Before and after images
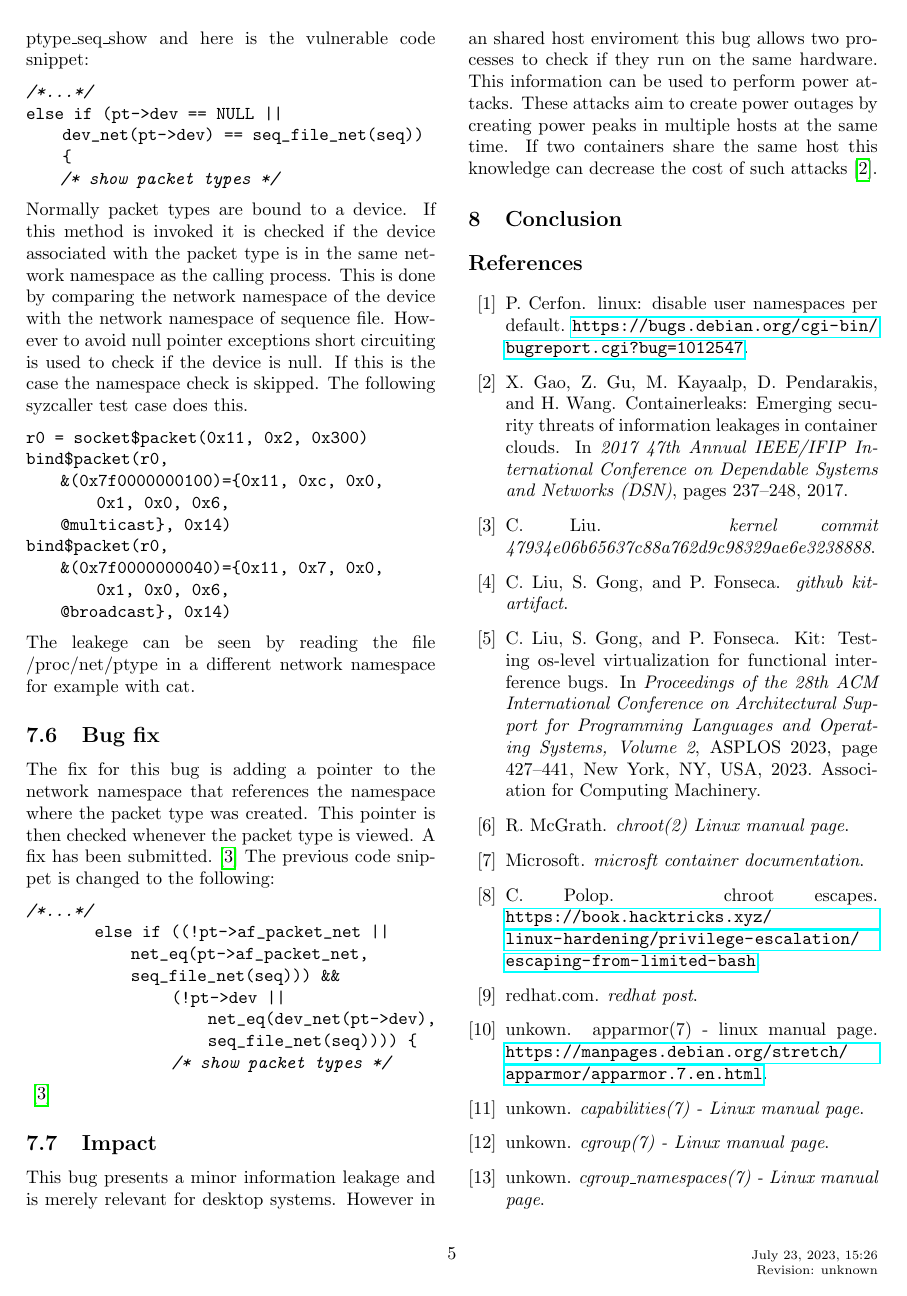
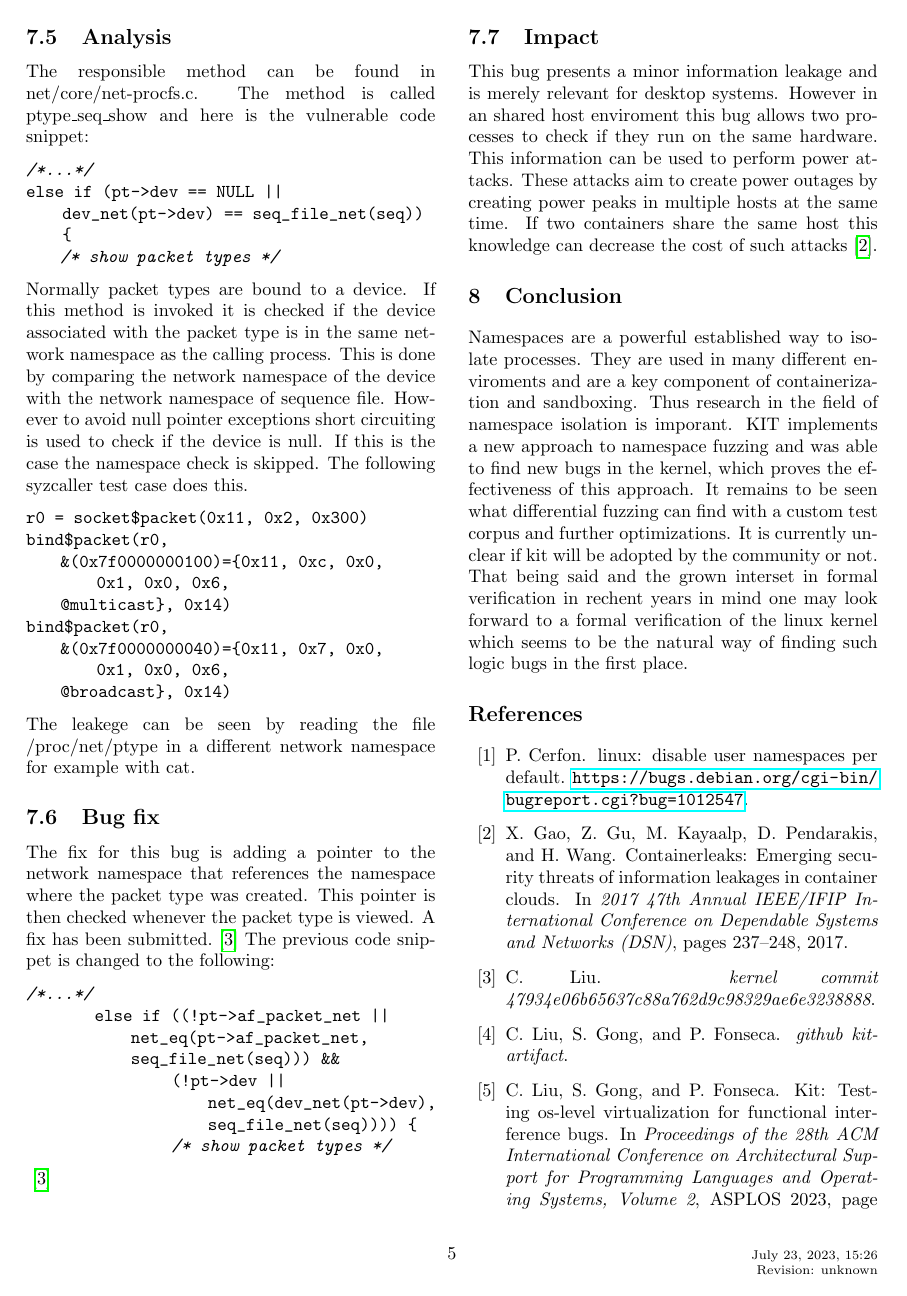
Before and after one commit to slin99/fuckrm, a LaTeX paper (report-template/template.tex): page 5 of 6. Compiled offline with pdfLaTeX.

Commit message:
wrote some report

```diff
--- a/report-template/template.tex
+++ b/report-template/template.tex
@@ -289,3 +287,4 @@ NOT USEFUL \todo{ how much }  %TODO
+\subsection{Analysis}
 The responsible method can be found in net/core/net-procfs.c. The method is called ptype\_seq\_show
 and here is the vulnerable code snippet:
 \begin{lstlisting}{caption=vulnerable code snippet}
@@ -329,7 +328,14 @@ hardware. This information can be used to perform power attacks. These attacks a
 outages by creating power peaks in multiple hosts at the same time. If two containers share the same
 host this knowledge can decrease the cost of such attacks\cite{7}.
 \section{Conclusion}
-
+Namespaces are a powerful established way to isolate processes. They are used in many different enviroments
+and are a key component of containerization and sandboxing. Thus research in the field of namespace isolation is
+imporant. KIT implements a new approach to namespace fuzzing and was able to find new bugs in the
+kernel, which proves the effectiveness of this approach. It remains to be seen what differential
+fuzzing can find with a custom  test corpus and further optimizations. It is currently unclear if
+kit will be adopted by the community or not. That being said and the  grown interset in formal
+verification in rechent years in mind one may look forward to a formal verification of the linux
+kernel which seems to be the natural way of finding such logic bugs in the first place.
 \bibliographystyle{abbrv}
 \bibliography{template}
 %\footnotesize
```
Also changed, not shown: report-template/template.tex (6 more changed lines).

About this task ▸
An exact repetition of all the records above is required, excluding the pictures.

Answer box ▸
Before and after one commit to slin99/fuckrm, a LaTeX paper (report-template/template.tex): page 5 of 6. Compiled offline with pdfLaTeX.

Commit message:
wrote some report

```diff
--- a/report-template/template.tex
+++ b/report-template/template.tex
@@ -289,3 +287,4 @@ NOT USEFUL \todo{ how much }  %TODO
+\subsection{Analysis}
 The responsible method can be found in net/core/net-procfs.c. The method is called ptype\_seq\_show
 and here is the vulnerable code snippet:
 \begin{lstlisting}{caption=vulnerable code snippet}
@@ -329,7 +328,14 @@ hardware. This information can be used to perform power attacks. These attacks a
 outages by creating power peaks in multiple hosts at the same time. If two containers share the same
 host this knowledge can decrease the cost of such attacks\cite{7}.
 \section{Conclusion}
-
+Namespaces are a powerful established way to isolate processes. They are used in many different enviroments
+and are a key component of containerization and sandboxing. Thus research in the field of namespace isolation is
+imporant. KIT implements a new approach to namespace fuzzing and was able to find new bugs in the
+kernel, which proves the effectiveness of this approach. It remains to be seen what differential
+fuzzing can find with a custom  test corpus and further optimizations. It is currently unclear if
+kit will be adopted by the community or not. That being said and the  grown interset in formal
+verification in rechent years in mind one may look forward to a formal verification of the linux
+kernel which seems to be the natural way of finding such logic bugs in the first place.
 \bibliographystyle{abbrv}
 \bibliography{template}
 %\footnotesize
```
Also changed, not shown: report-template/template.tex (6 more changed lines).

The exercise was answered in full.